Sake is basically fermented, not distilled, but some types of sake do have distilled alcohol added–generally to heighten the fragrance and lighten the taste. Sake with no added alcohol is called junmai; sake with a small amount of added alcohol is called honjozo; and sake with a modest amount of added alcohol is called futsu-shu.

Rice milling rate

Before making sake, the outer layers of the rice grain are milled away, revealing to a greater or lesser degree the pure starch at its core. The amount of milling directly affects the character and quality of the sake. Sake made with rice milled to less than 50% of its original mass is called daiginjo (super premium); and sake made with rice milled to between 60% and 50% is called ginjo (premium). Sake made with rice milled to 60% or more of its original mass may be called variously junmai, honjozo, futsu-shu and so on depending on how it fits into the other criteria.

Pasteurization

Sake is generally pasteurized twice, once during tank storage and once again during bottling. However, some types of sake are only pasteurized at one or the other of these periods. Sake pasteurized during bottling but not during tank storage is called namachozo, and sake pasteurized during tank storage but not during bottling is called namazume. Sake that has never pasteurized is called namazake. The less the sake is pasteurized, the fresher and more lively its flavor remains, but it must be kept refrigerated at all times to preserve freshness. If unpasteurized sake is stored at room temperature for a few days, it will turn cloudy and take on an unpleasant, sour taste.

Added water

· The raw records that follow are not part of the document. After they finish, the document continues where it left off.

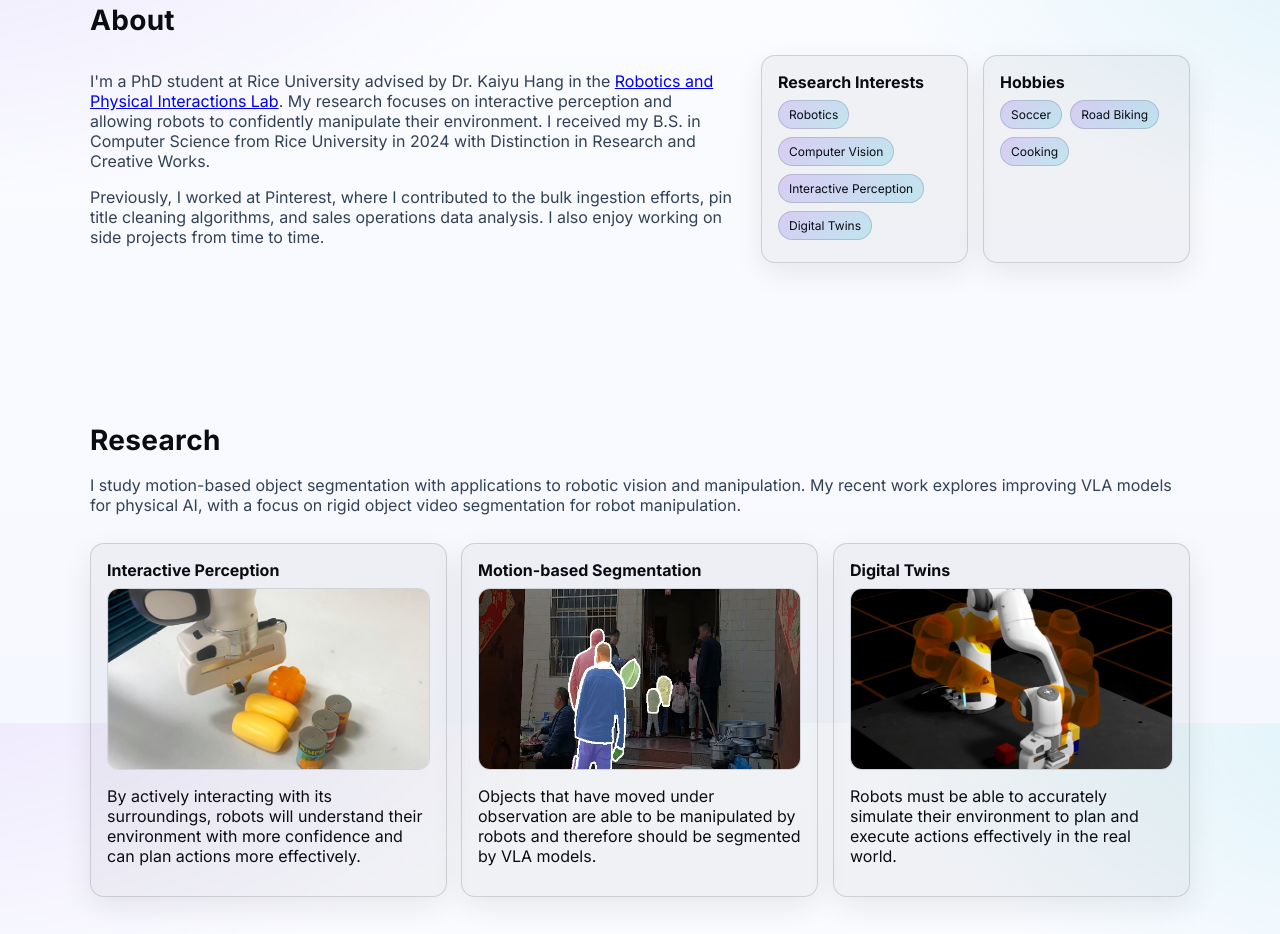
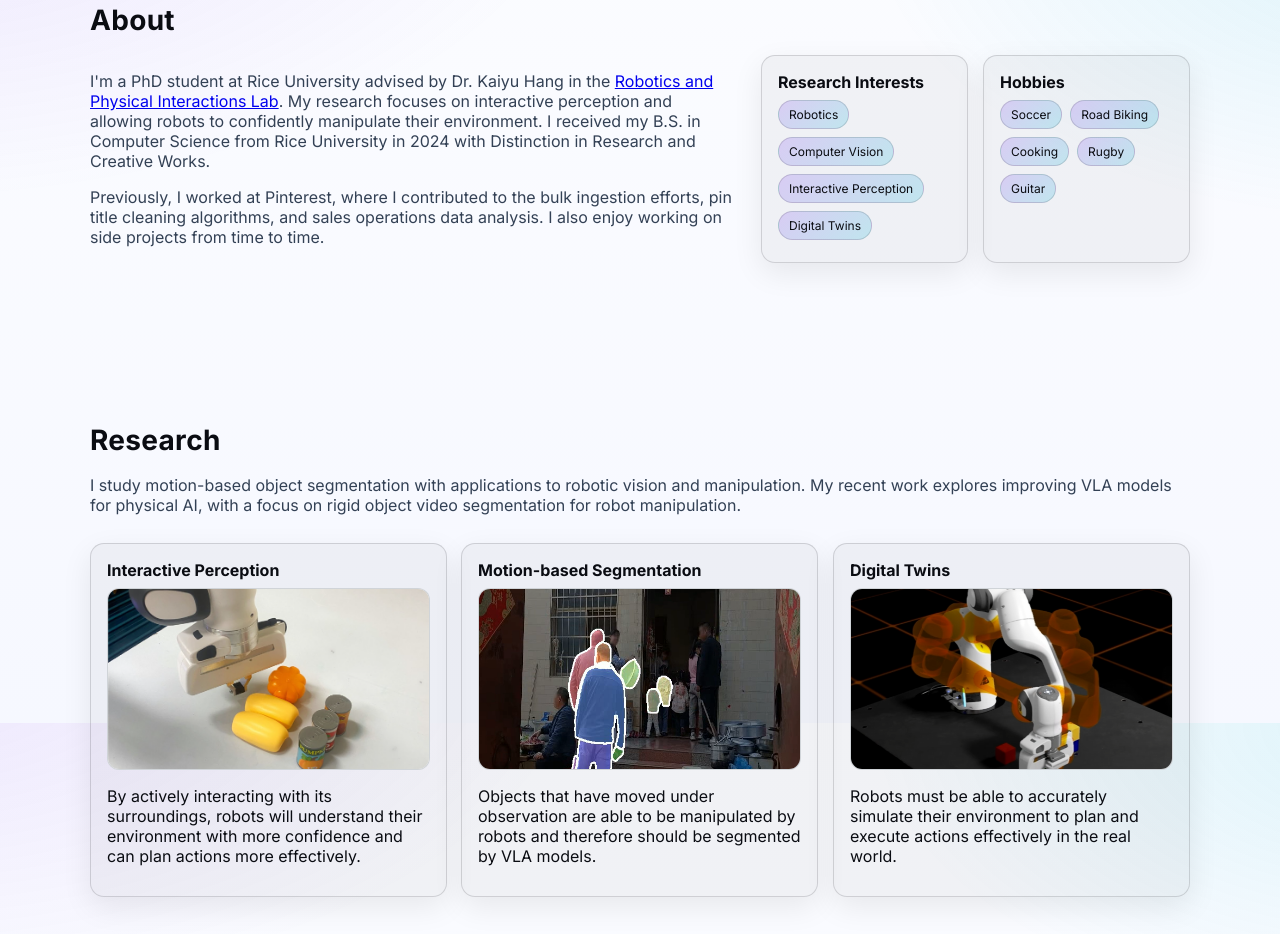
Before and after one commit to HowardQian201/personal_website, a plain HTML site: page index.html in a window 1280 px wide. Shown: the part 877-1811 px from the top of the page. Drawn offline with nearby package versions, Linux system fonts and the light colour scheme.

Commit message:
add some hobbies

```diff
--- a/index.html
+++ b/index.html
@@ -131,6 +131,8 @@
                   <li>Soccer</li>
                   <li>Road Biking</li>
                   <li>Cooking</li>
+                  <li>Rugby</li>
+                  <li>Guitar</li>
                 </ul>
               </div>
             </div>
```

Freshly brewed sake has a natural alcohol content of 17% to 19%. Although water is added to most types of sake before bottling to reduce the alcohol content to around 15%, some sake, known as genshu, is bottled without adding any water.